> [Supplied data]:
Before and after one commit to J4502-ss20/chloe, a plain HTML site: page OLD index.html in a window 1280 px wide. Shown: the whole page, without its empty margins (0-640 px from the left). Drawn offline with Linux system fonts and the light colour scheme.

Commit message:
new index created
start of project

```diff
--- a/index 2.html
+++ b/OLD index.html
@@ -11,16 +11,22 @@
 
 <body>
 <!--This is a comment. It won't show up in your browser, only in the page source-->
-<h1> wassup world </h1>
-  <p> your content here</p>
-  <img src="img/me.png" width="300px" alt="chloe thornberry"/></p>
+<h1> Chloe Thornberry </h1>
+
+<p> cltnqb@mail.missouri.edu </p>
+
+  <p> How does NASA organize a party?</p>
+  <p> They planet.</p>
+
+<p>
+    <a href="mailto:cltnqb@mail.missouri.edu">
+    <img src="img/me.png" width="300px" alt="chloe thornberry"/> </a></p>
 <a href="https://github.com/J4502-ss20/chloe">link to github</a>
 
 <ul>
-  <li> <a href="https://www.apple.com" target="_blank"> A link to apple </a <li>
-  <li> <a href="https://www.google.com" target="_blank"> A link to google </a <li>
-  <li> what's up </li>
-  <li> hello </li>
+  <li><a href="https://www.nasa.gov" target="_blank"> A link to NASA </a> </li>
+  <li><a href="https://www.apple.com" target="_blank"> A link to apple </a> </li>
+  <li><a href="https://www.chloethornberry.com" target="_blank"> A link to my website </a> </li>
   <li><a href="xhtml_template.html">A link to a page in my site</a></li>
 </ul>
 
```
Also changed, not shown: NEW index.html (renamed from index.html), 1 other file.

==

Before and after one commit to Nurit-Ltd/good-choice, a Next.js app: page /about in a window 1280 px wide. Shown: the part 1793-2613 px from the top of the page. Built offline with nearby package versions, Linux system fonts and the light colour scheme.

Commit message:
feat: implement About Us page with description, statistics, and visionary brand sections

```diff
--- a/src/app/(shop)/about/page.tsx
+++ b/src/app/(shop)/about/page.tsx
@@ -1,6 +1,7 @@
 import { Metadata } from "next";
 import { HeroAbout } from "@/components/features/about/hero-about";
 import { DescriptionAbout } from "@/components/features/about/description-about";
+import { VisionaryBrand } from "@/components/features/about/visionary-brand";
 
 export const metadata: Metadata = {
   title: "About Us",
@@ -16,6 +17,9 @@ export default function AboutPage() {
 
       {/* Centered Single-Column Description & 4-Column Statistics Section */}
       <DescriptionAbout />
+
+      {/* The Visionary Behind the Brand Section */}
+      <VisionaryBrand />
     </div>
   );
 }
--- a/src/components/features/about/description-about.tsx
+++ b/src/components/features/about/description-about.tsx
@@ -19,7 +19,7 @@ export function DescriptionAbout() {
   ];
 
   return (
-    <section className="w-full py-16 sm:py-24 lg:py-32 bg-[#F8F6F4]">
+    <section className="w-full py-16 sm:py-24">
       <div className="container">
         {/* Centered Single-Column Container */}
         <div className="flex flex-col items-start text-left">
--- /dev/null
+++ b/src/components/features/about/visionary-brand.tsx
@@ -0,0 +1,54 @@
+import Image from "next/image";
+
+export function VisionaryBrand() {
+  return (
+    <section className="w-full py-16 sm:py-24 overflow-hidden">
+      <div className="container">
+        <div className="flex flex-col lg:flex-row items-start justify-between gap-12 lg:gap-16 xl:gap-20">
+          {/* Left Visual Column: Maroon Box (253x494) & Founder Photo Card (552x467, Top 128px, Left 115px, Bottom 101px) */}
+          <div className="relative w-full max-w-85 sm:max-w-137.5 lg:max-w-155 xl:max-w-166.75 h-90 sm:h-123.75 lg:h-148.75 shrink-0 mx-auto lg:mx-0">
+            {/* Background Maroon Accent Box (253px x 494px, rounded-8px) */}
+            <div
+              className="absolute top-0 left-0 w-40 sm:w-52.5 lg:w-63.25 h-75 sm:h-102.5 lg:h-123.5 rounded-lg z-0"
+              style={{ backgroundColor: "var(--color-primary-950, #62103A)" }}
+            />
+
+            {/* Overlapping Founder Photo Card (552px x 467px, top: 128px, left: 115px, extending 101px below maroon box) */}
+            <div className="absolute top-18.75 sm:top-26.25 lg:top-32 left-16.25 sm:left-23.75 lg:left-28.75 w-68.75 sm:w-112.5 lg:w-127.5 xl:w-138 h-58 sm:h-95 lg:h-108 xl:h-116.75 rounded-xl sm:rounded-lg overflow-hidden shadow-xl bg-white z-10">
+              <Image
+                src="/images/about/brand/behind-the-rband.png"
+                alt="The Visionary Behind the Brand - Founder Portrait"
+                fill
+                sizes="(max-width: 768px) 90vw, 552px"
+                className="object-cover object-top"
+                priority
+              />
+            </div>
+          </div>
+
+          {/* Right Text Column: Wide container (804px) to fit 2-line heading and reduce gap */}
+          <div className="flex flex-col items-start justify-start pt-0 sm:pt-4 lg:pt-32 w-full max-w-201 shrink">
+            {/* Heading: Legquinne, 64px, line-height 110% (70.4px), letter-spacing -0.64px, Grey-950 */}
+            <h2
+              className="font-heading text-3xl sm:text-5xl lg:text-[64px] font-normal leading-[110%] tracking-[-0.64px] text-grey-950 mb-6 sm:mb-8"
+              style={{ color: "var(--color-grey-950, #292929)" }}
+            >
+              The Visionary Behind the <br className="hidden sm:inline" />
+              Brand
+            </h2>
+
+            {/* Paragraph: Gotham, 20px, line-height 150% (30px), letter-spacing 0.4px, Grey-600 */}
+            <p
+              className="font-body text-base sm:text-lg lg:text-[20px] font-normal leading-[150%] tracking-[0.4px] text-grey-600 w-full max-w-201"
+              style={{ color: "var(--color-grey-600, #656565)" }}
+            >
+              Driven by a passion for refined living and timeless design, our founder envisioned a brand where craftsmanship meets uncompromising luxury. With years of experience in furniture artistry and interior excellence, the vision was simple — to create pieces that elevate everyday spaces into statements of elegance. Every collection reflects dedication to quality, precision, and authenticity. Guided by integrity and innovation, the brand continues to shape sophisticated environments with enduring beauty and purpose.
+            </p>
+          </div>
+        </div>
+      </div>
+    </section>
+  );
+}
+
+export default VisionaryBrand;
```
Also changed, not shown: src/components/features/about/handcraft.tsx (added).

> [What to produce]: What lines in the records contain the word "rounded"? Return each one.

> [Reply to the task]:
+            {/* Background Maroon Accent Box (253px x 494px, rounded-8px) */}
+              className="absolute top-0 left-0 w-40 sm:w-52.5 lg:w-63.25 h-75 sm:h-102.5 lg:h-123.5 rounded-lg z-0"
+            <div className="absolute top-18.75 sm:top-26.25 lg:top-32 left-16.25 sm:left-23.75 lg:left-28.75 w-68.75 sm:w-112.5 lg:w-127.5 xl:w-138 h-58 sm:h-95 lg:h-108 xl:h-116.75 rounded-xl sm:rounded-lg overflow-hidden shadow-xl bg-white z-10">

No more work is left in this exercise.